It took three tries and cost 89 lives, but the city of Quebec was determined to compete with provincial rival Montreal for commercial rail traffic in the late 19th century. The solution was a rail bridge across the St. Lawrence River requiring a single cantilever span 1,800 feet long - the longest ever attempted.
A combination of design flaws and management errors caused the first bridge to collapse before completion in 1907. The disaster led to new research and testing methods and better designer-contractor coordination. In 1916, a redesigned 5,000-ton center span was jacked into place from barges, but as thousands of spectators watched, it too crashed into the river when a jack bearing failed. Undaunted, the city and its engineers made a third attempt, duplicating the second design. A year later, the bridge was finally complete. It remains the longest cantilever railroad span ever built.
- The 1,800-foot cantilever span supports its weight 150 feet above the water to allow ocean-going vessels to pass below.

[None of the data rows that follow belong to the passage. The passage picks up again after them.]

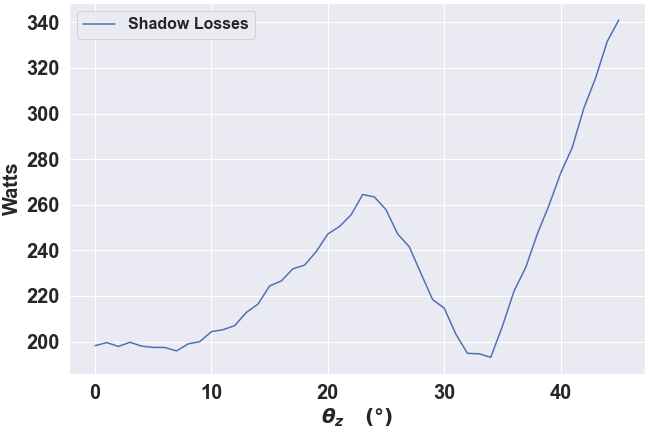
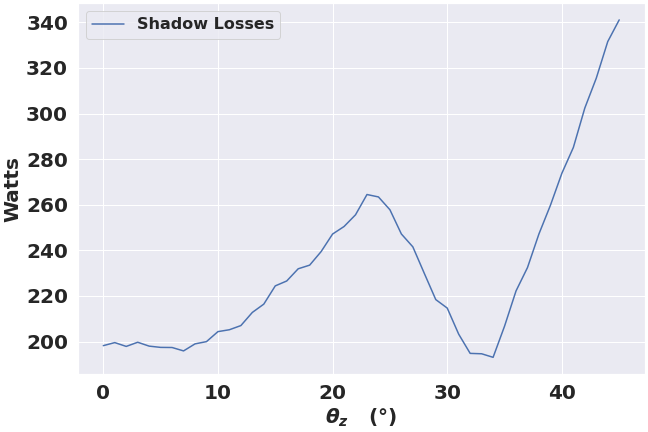
Refactored plotting functions, moved calc_intercept_factor() in reader

diff --git a/analysis.py b/analysis.py
@@ -19,30 +19,30 @@ params = {'figure.figsize': (14, 4),
           'font.weight' : 'bold',
           'font.size': 20,
           'legend.fontsize': 16,
+          'savefig.format': 'png',
           # 'savefig.dpi': 300.0,
-          # 'savefig.format': 'tiff',
           'figure.constrained_layout.use': True}
 plt.rcParams.update(params)
 
-def plot_quantity_dfs(df_list, quantity="efficiency"):
+def plot_geometries_quantity(df_list, quantity="efficiency"):
     """ Plots a column of each dataframe """
     fig, ax = plt.subplots(figsize=(9,6))
     for df in df_list:
-        ax.plot(df[quantity], label=df.label)
+        ax.plot(df[quantity], label=df.trace_geometry)
         ax.set_xlabel("$\\theta_z \quad  (\degree)$")
-        ax.set_ylabel(quantity.replace("_"," ").capitalize())
+        ax.set_ylabel(quantity.title().replace("_"," "))
         ylabel = quantity.replace("_"," ").capitalize()
         if contains_flux_or_losses([quantity]):
             ylabel = ylabel + " (W)"
         ax.set_ylabel(ylabel)
     ax.legend()
-    fig.savefig(f"comparison-plots/{df.title}-{quantity}.png")
+    fig.savefig(f"comparison-plots/{df.trace_direction}-{quantity}")
     plt.show()
 
 
 def plot_heatmap(trace, values='efficiency'):
     df = reader.read_mean(trace)
-    pic_path = os.path.join(trace.exp_dir, "heatmaps", trace.name + ".png")
+    pic_path = os.path.join(trace.exp_dir, "heatmaps", trace.name)
     utils.mkdir_if_not_exists(os.path.dirname(pic_path))
     df1 = df.pivot(index='abs_y', columns='abs_x', values=values)
     fig, ax = plt.subplots(figsize=(10,7))  
@@ -59,12 +59,30 @@ def contains_flux_or_losses(main_str_list, substr_list=["flux", "losses"]):
                 return True
     return False
 
+def plot_geometry_quantities(df, quantities_list):
+    """ Plots list of df columns in same plot """
+    pic_path = os.path.join(os.getcwd(), "export", df.trace_geometry, "plots", 
+                        df.trace_direction,'-'.join(quantities_list))
+    utils.mkdir_if_not_exists(os.path.dirname(pic_path))
+    fig, ax = plt.subplots(figsize=(9,6))
+    for col in quantities_list:        
+        ax.plot(df[col], label=col.title().replace("_"," "))
+    ax.set_xlabel("$\\theta_z \quad  (\degree)$")
+    if contains_flux_or_losses(quantities_list):
+        ax.set_ylabel("Watts")
+    ax.legend()
+    plt.savefig(pic_path)
+    plt.show()
+    
+def plot_all_quantities(df):
+    for i in df.columns:
+        plot_geometry_quantities(df, [i])
 
 ideal_tr_df_list = [reader.read(tr) for tr in ideal_transversal_traces]
 ideal_ln_df_list = [reader.read(ln) for ln in ideal_longitudinal_traces]
 
-plot_quantity_dfs(ideal_tr_df_list[-2:])
-plot_quantity_dfs(ideal_ln_df_list[-2:])
+plot_geometries_quantity(ideal_tr_df_list[-2:])
+plot_geometries_quantity(ideal_ln_df_list[-2:])
 
 # for tr in ideal_transversal_traces:
 #     plot_heatmap(tr)
@@ -72,34 +90,7 @@ plot_quantity_dfs(ideal_ln_df_list[-2:])
 # for ln in ideal_longitudinal_traces:
 #     plot_heatmap(ln)
 
-df = ideal_tr_df_list[-1]
 
-# TODO check calculation with partners
-df["intercept_factor"] = df["absorbed_flux"]/ (df["potential_flux"] * df["cos_factor"])
-# Used to confirm absorbed calculation
-# df["calculated_absorbed"] = df["potential_flux"]*df["cos_factor"] - \
-#                                 df["shadow_losses"] - \
-#                                 df["missing_losses"] -\
-#                                 df["reflectivity_losses"] - \
-#                                 df["absorptivity_losses"]
-
-def plot_columns_list(df, columns_list):
-    """ Plots list of columns in same plot """
-    pic_path = os.path.join(os.getcwd(), "export", "ideal-frame-mirrorbox-support", "plots", 
-                            df.title,'-'.join(columns_list)+".png")
-    utils.mkdir_if_not_exists(os.path.dirname(pic_path))
-    fig, ax = plt.subplots(figsize=(9,6))
-    for col in columns_list:        
-        ax.plot(df[col], label=col.title().replace("_"," "))
-    ax.set_xlabel("$\\theta_z \quad  (\degree)$")
-    if contains_flux_or_losses(columns_list):
-        ax.set_ylabel("Watts")
-    ax.legend()
-    plt.savefig(pic_path)
-    plt.show()
-    
 # plot_columns_list(df, ["intercept_factor", "efficiency"])
 
-
-# for i in df.columns:
-#     plot_columns_list(df, [i])
+# plot_all_quantities(ideal_tr_df_list[-2])

diff --git a/reader.py b/reader.py
@@ -15,10 +15,13 @@ columns = {"potential_flux": 2,
 
 
 def get_trace_attrs(df, trace):
-    df.label = trace.title.split(" ")[1]
-    df.title = trace.title.split(" ")[0]
-    df.xlabel = trace.xlabel
+    df.trace_geometry = trace.title.split(" ")[1]
+    df.trace_direction = trace.title.split(" ")[0]
     return df
+
+# TODO check calculation with partners
+def calc_intercept_factor(df):
+    df["intercept_factor"] = df["absorbed_flux"]/ (df["potential_flux"] * df["cos_factor"])
 
 
 def read(trace):
@@ -34,6 +37,7 @@ def read(trace):
     trace_df = trace_df.set_index("angle")
     if trace.name == "Transversal":
         trace_df.index = trace_df.index-90
+    calc_intercept_factor(trace_df)
     return get_trace_attrs(trace_df, trace)
 
 

diff --git a/traces.py b/traces.py
@@ -90,7 +90,6 @@ class Transversal(Trace):
         super().__init__(min_angle, max_angle, step, rays, geometry, name=self.__class__.__name__)
         self.angle_pairs = [f"{a:.1f},0" for a in self.angles]
         self.sun_col = 3  # sun direction column in txt output file
-        self.xlabel = "$\\theta_z$ $(\degree)$, 0$\degree$=Normal Incidence"
 
 
 class Longitudinal(Trace):
@@ -98,4 +97,3 @@ class Longitudinal(Trace):
         super().__init__(min_angle, max_angle, step, rays, geometry, name=self.__class__.__name__)
         self.angle_pairs = [f"90,{a:.1f}" for a in self.angles]
         self.sun_col = 4  # sun direction column in txt output file
-        self.xlabel = "$\\theta_z$ $(\degree)$, 0$\degree$=Normal Incidence"
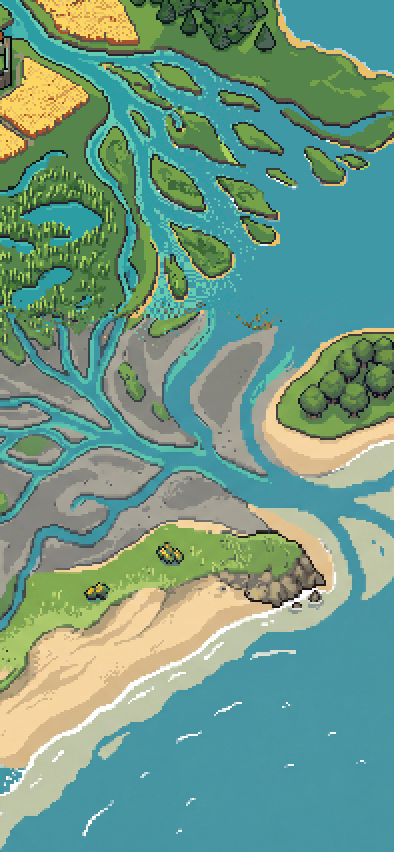
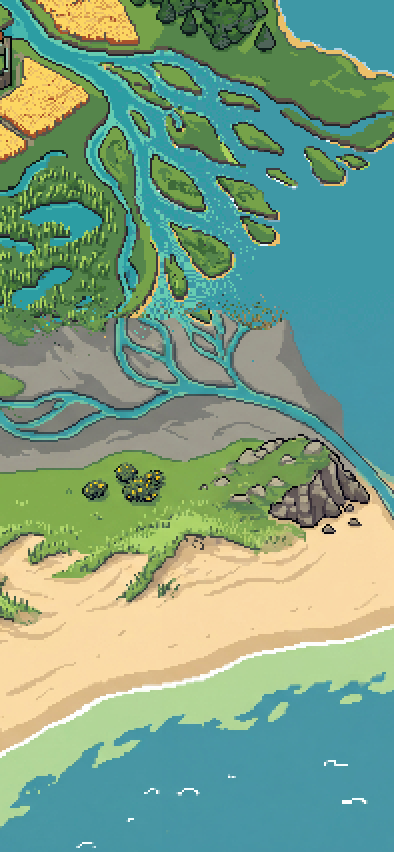
EPO03 south S1: the layer cake becomes a coast — delta braids into flats, a diagonal beach with angled dunes and machair, a creek at a rock headland, the spit hooks south; three strand goldens re-extracted

diff --git a/GAME_BIBLE/ART/exploration/EPO03/ledger/WORLD_SOUTH.md b/GAME_BIBLE/ART/exploration/EPO03/ledger/WORLD_SOUTH.md
@@ -8,4 +8,37 @@ accepted regions: `out/atlas/manifest_south.json`.
 | # | region / roll | tool | job id | canvas / mask / seed | cost line | verdict | reason |
 |---|---|---|---|---|---|---|---|
 | 1 | S1 roll 1 — delta shore and spit | inpaint_image | 3fec50bc-8563-4445-a185-2d3d20f4cdca | crop 512x324 @ (348,700) (30d27f3) / mask 428x284 @ (44,40) / seed 6001 | cost: ~40 generations | **REJECT** | The coast is right — no stripe, diagonal bending shore, surf/sand/rock/shallows, angled dunes, braided channels into flats, spit hooks south. But the flats run too far south and the Sunward Strand anchor (511,860) loses its beach (D0033 §3 / GOV-03 §3). Not a drawing failure: the intent is changed for roll 2, not the seed. rejected/atlas/S1_r1.png + S1_r1_sunward_x4.png |
-| 2 | S1 roll 2 — same crop/rect, changed intent | inpaint_image | 7922d150-b123-4b7e-a389-8ba753f09d66 | crop 512x324 @ (348,700) (30d27f3) / mask 428x284 @ (44,40) / seed 6011 | cost: ~40 generations | _pending_ | Intent changed, not the seed: flats confined to the upper third, a broad sand beach with angled dunes named across the WHOLE middle of the picture so the Sunward Strand anchor (511,860) keeps a beach; sea explicitly "kept exactly where it already is" |
+| 2 | S1 roll 2 — same crop/rect, changed intent | inpaint_image | 7922d150-b123-4b7e-a389-8ba753f09d66 | crop 512x324 @ (348,700) (30d27f3) / mask 428x284 @ (44,40) / seed 6011 | cost: ~40 generations | **ACCEPT** | Intent changed, not the seed: flats confined to the upper third, a broad sand beach with angled dunes named across the WHOLE middle of the picture so the Sunward Strand anchor (511,860) keeps a beach; sea explicitly "kept exactly where it already is" |
+
+## S1 — the delta shore, the Sunward strand and the spit (ACCEPTED)
+
+| | |
+|---|---|
+| Crop | `src/atlas/S1_crop.png`, origin (348,700), 512×324, published at `30d27f3` |
+| Inpaint | 428×284 at (44,40) — frozen margins 44 left / 40 top / 40 right / 0 bottom (canvas edge) |
+| Authored rect | atlas **392–820 × 740–1024** · ramps left 32, right 24, top 32, bottom 0 · salt **60** · `coreAuthor: true` (the apron enters the core's bottom rim) |
+| Mask | 98,990 authorized · 18,792 feathered · 0 blocked |
+| Containment | changed-inside-mask 117,735; changed-outside-mask 3,768 (all inside the frozen margins, blocked at packaging); changed bbox (44,40)..(471,323) = the inpaint rectangle |
+| Goldens re-authored | `flock_south`, `south_strand_w`, `south_strand_e` — all three declared in `reauthorizes` and re-extracted from `raw/atlas/S1_pre_guard.png` in this commit (D0033). No registry rect edited. |
+| Guards | `package-art.js` green after re-extraction; core drift 0; 15 goldens held. `--check`: the only problems are eight `assets/art/v1/ambient/traveler_plate_bronzepick_mine_f*.png` written by PROD-EQUIPMENT mid-flight — not mine, `world/atlas_base.png` is up to date. |
+| `atlas-qa.js` | repeated 10×10 sprite pairs **0**; orphan flecks 1,032 = **62.2 per 10k px**, measured **down** from the same rect's BEFORE rate of 77.2 (the metric counts the sea's authored white ticks) |
+| Longest straight edge runs | horizontal 29 px at y=796 (a silt-bar tonal step inside the flats, not a line); vertical 27 px at x=809 (the spit's own shoreline). Both looked at ×6: `review/atlas/S1_r2_runs_x6.png`. |
+| Evidence | `review/atlas/S1_before_{fov,x2}.png`, `S1_r2_x2.png`, `S1_preview_{x2,fov_x2}.png`, `S1_r2_fov_sunward_x2.png`, `S1_after_{full,x2,fov}.png`, `S1_r2_anchor_x5.png`, `S1_flock_ba_x6.png` |
+
+**Read.** The latitude stripe is gone. Marsh wets into grey silt in fingers;
+braided channels converge into one trunk that reaches the sea past silt bars; a
+broad sand beach with dune ridges set at an angle and gorse-dotted machair
+behind runs diagonally across the middle, narrowing and swinging as it goes; a
+creek cuts it at a small rock headland; a one-pixel surf line and a ragged
+shoal band follow the sand; the wooded headland keeps its trees and its sand
+rim continues as a spit hooking south into the sea. At 197×426 ×2 the shore
+changes direction more than twice, sand width varies well over 2:1, and no band
+spans the view.
+
+**Sunward Strand anchor (511,860), measured, not asserted.** Sand-family
+coverage in the marker box 501–521 × 850–870: **before 2.3 %, after 2.8 %** —
+the anchor is not regressed. In the wider 40² box it falls 28.2 % → 12.3 %: the
+marker now sits on the dune/machair lip with the beach immediately south of it
+rather than in the middle of the old sand band. Named as residual in the
+report; not chased with a third roll, because roll 1 proved a third variation
+risks the best painting in the territory for ~20 px of sand.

- The bridge is immense, not only in length and weight but in width. At 67 feet wide, it can accommodate two sets of railway tracks, two sets of streetcar tracks and two roadways.
- The reconstructed bridge was one of the first large-scale uses of a new nickel alloy steel that could support stresses 40 times greater than carbon steel.
- The redesigned span weighed two and a half times as much as the first bridge, demonstrating the inadequacy of the original design.
- John Tarkov, "A Disaster in the Making," American Heritage of Invention & Technology 1 (Spring 1986): 10-17.